- I know that Illegitimate is your first feature film as a producer, after working only on short films. Can you please tell us your biggest challenge of as producer of this film?
I think that the biggest challenge was taking and assuming the decision to produce the film 100% independently. Along with this came the necessity to focus my energy in finding alternative solutions for the lack of budget. The independent film also includes the need to play multiple roles in the film crew.
- How long took the shooting for Illegitimate?
The shooting lasted just 12 days.
- On what criterias were the actors selected?
I think the actors chose Adrian Sitaru and then Adrian Sitaru chose me. Most of the actors of Illegitimate are not professionals; they are students at Alina Grigore’s acting school, InLight. Firstly, Alina wanted to create a play with them and started developing some characters. When Adrian Sitaru got involved and the idea of making a film was born, we began working with the students that Alina had already chosen for the play.
- Alina Grigore is the co-author of the script (with Adrian Sitaru) and, as far as I am aware, Illegitimate is a film based on a lot of acting improvisation. Can you tell us the meaning behind this choice?
Like I mentioned above, the working process continued with developing the characters and each life story. Then the relationships between characters built the actions. Adrian Sitaru decided not to give the actors a script to learn by heart, but the freedom to improvise the dialogues on his indications.
- What was the atmosphere on the set?
The actors assumed the characters’ lives for 2 weeks. The main task during the shooting was to make the actors feel comfortable, without feeling the crew’s presence (which was minimal anyway), and not feeling their personal space is overrun, that we steal their thunder. This was fundamental for obtaining authentic behaviour and dialogues.
- There were for sure unexpected situations and funny moments.
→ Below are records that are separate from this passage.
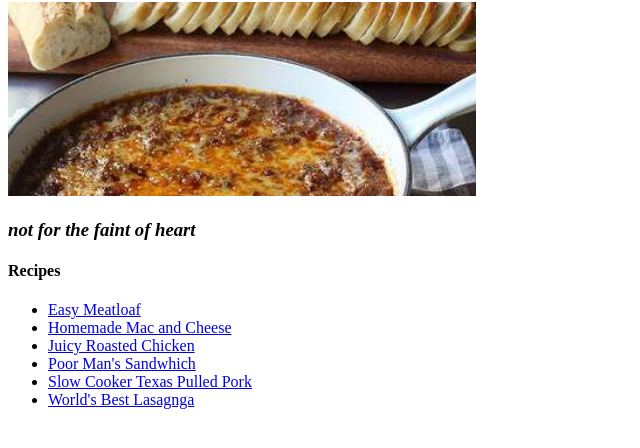
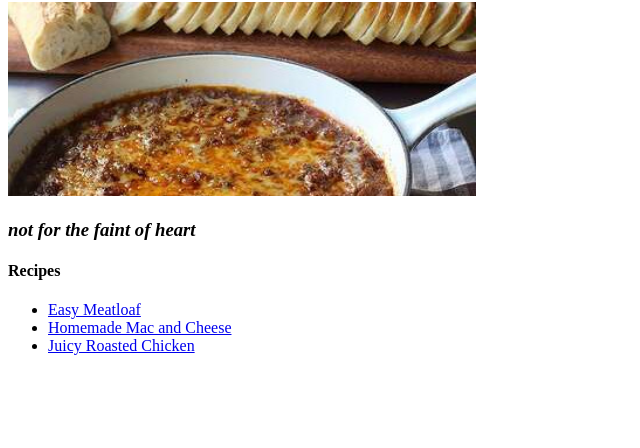
Before and after one commit to Shyvo/odin-recipes, a plain HTML site: page index.html in a window 1280 px wide. Shown: the part 78-526 px from the top of the page, without its empty margins (0-640 px from the left). Drawn offline with Linux system fonts and the light colour scheme.

Commit message:
removes 3 list items

```diff
--- a/index.html
+++ b/index.html
@@ -13,9 +13,6 @@
             <li><a href="./recipes/easy-meatloaf.html">Easy Meatloaf</a></li>
             <li><a href="./recipes/homemade-mac-and-cheese.html">Homemade Mac and Cheese</a></li>
             <li><a href="./recipes/juicy-roasted-chicken.html">Juicy Roasted Chicken</a></li>
-            <li><a href="./recipes/poor-mans-sandwich.html">Poor Man's Sandwhich</a></li>
-            <li><a href="./recipes/slow-cooker-texas-pulled-pork.html">Slow Cooker Texas Pulled Pork</a></li>
-            <li><a href="./recipes/worlds-best-lasagna.html">World's Best Lasagnga</a></li>
         </ul>
     </body>
 </html>
```
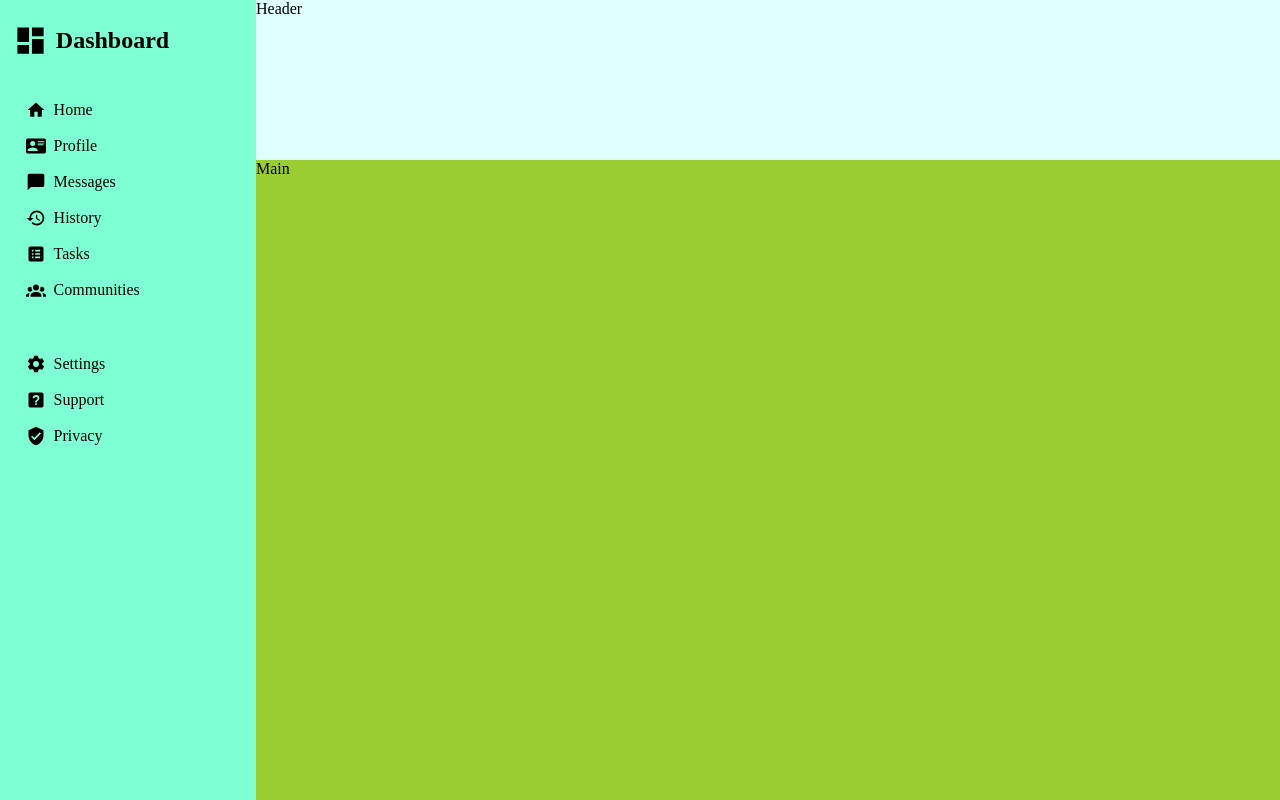
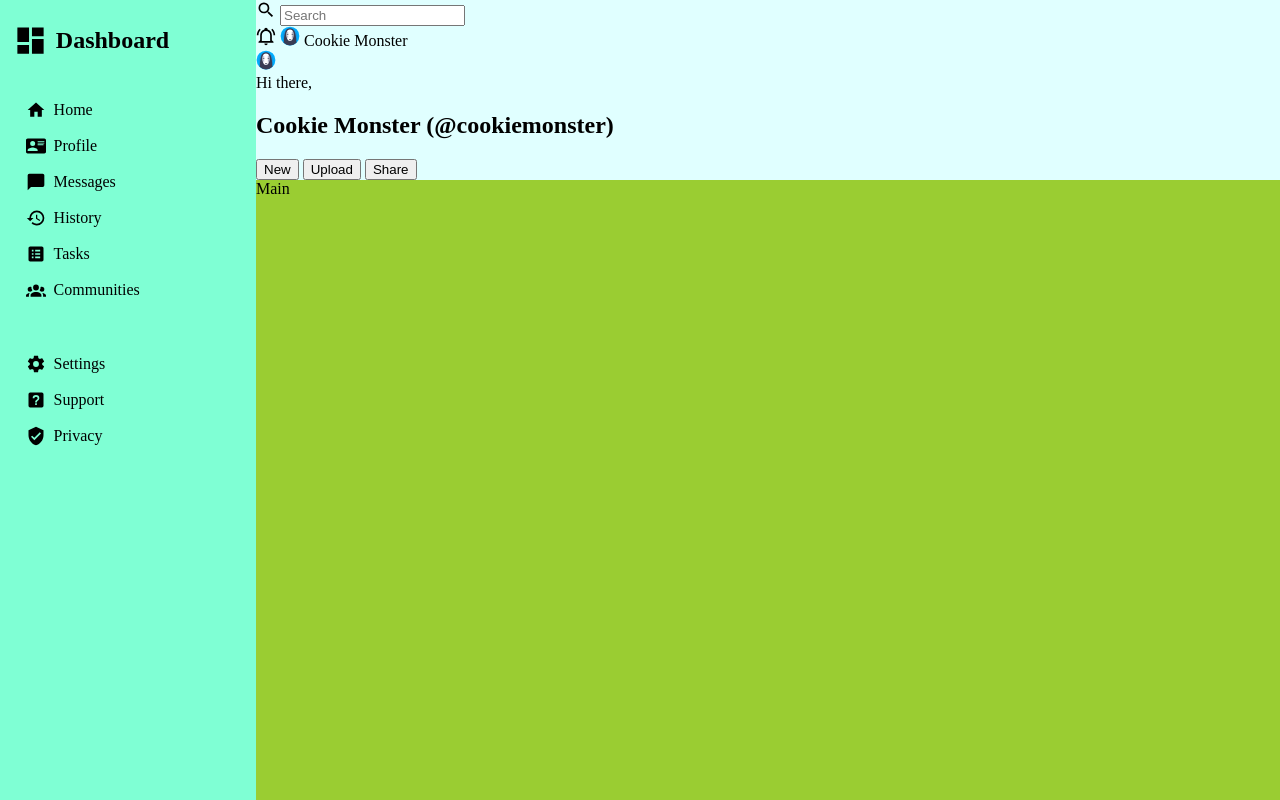
Before and after one commit to kennydn99/admin-dashboard, a plain HTML site: page index.html in a window 1280 px wide. Drawn offline with Linux system fonts and the light colour scheme.

Commit message:
Add header content

```diff
--- a/index.html
+++ b/index.html
@@ -54,7 +54,29 @@
                 </li>
             </ul>
         </div>
-        <div class="header">Header</div>
+        <div class="header">
+            <div class="search">
+                <img src="icons/magnify.svg" alt="search-icon">
+                <input type="text" placeholder="Search" id="search-bar">
+            </div>
+            <div class="profile-info-section">
+                <img src="icons/bell-ring-outline.svg" alt="notification bell">
+                <img src="icons/anime-away-face-svgrepo-com.svg" alt="avatar-icon" id="small-avatar">
+                <span>Cookie Monster</span>
+            </div>
+            <div class="welcome-section">
+                <img src="icons/anime-away-face-svgrepo-com.svg" alt="big-avatar-icon" id="bid-avatar-icon">
+                <div class="welcome-text">
+                    <span>Hi there,</span>
+                    <h2>Cookie Monster &#40;@cookiemonster&#41;</h2>
+                </div>
+                <div class="button-group">
+                    <button class="header-btn">New</button>
+                    <button class="header-btn">Upload</button>
+                    <button class="header-btn">Share</button>
+                </div>
+            </div>
+        </div>
         <div class="main-content">Main</div>
     </div>
 </body>
```
Also changed, not shown: icons/anime-away-face-svgrepo-com.svg (added), icons/bell-ring-outline.svg (added), icons/magnify.svg (added).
Can you give us some examples?
The most unpredictable and less funny situation was losing the main location two days before our first day of shooting. But I think that everything happens for a reason, so we found an alternative solution that proved to be even more suitable.
The funny part was making the characters accepting the crew’s presence on the set by creating the convention that we are a group of repairmen in the house.
- Beside short films and Illegitimate, you worked with Adrian Sitaru also for Fixeur and you are working for 4 Proof Film, an independent film production house. How can you describe the experience of collaborating with Adrian Sitaru? How is Adrian the director versus the man?
Before being the first director I worked with, Adrian Sitaru was the first person to tell me I will become a film producer. As a human and as a director, he is very generous and careful with those around him. Personally, I have learnt a lot from him.
- In one of your interviews you were saying that ‘We always have to know to whom a certain cultural product is addressed. I think that there is an audience for everything.’ Illegitimate approaches an uncommon and difficult subject that shocks; it isn’t a commercial film but an improvisation experiment. Therefore, for what type of audience is the film for?
Illegitimate isn’t an experiment, but a fictional film based on the distinct method the director approaches with its actors. Therefore, the audience was not different from the one that generally watches Romanian or European films. I agree with the fact that the film’s subject is delicate but we didn’t want to shock, but to raise questions, and the result was the one we wanted.
- On the 21st of March, at the GOPOS, you won the Newcomer’s trophy. Do you have an advice for young producers, and newcomers that just entered in this world or want to take their first step in this direction?
The advice will be not to dream about success or important festivals, but about new ideas and truthful scripts and then everything comes naturally. A film’s success does not mean Cannes or Berlin. One should be flexible because there isn’t a recipe; each film has its own way.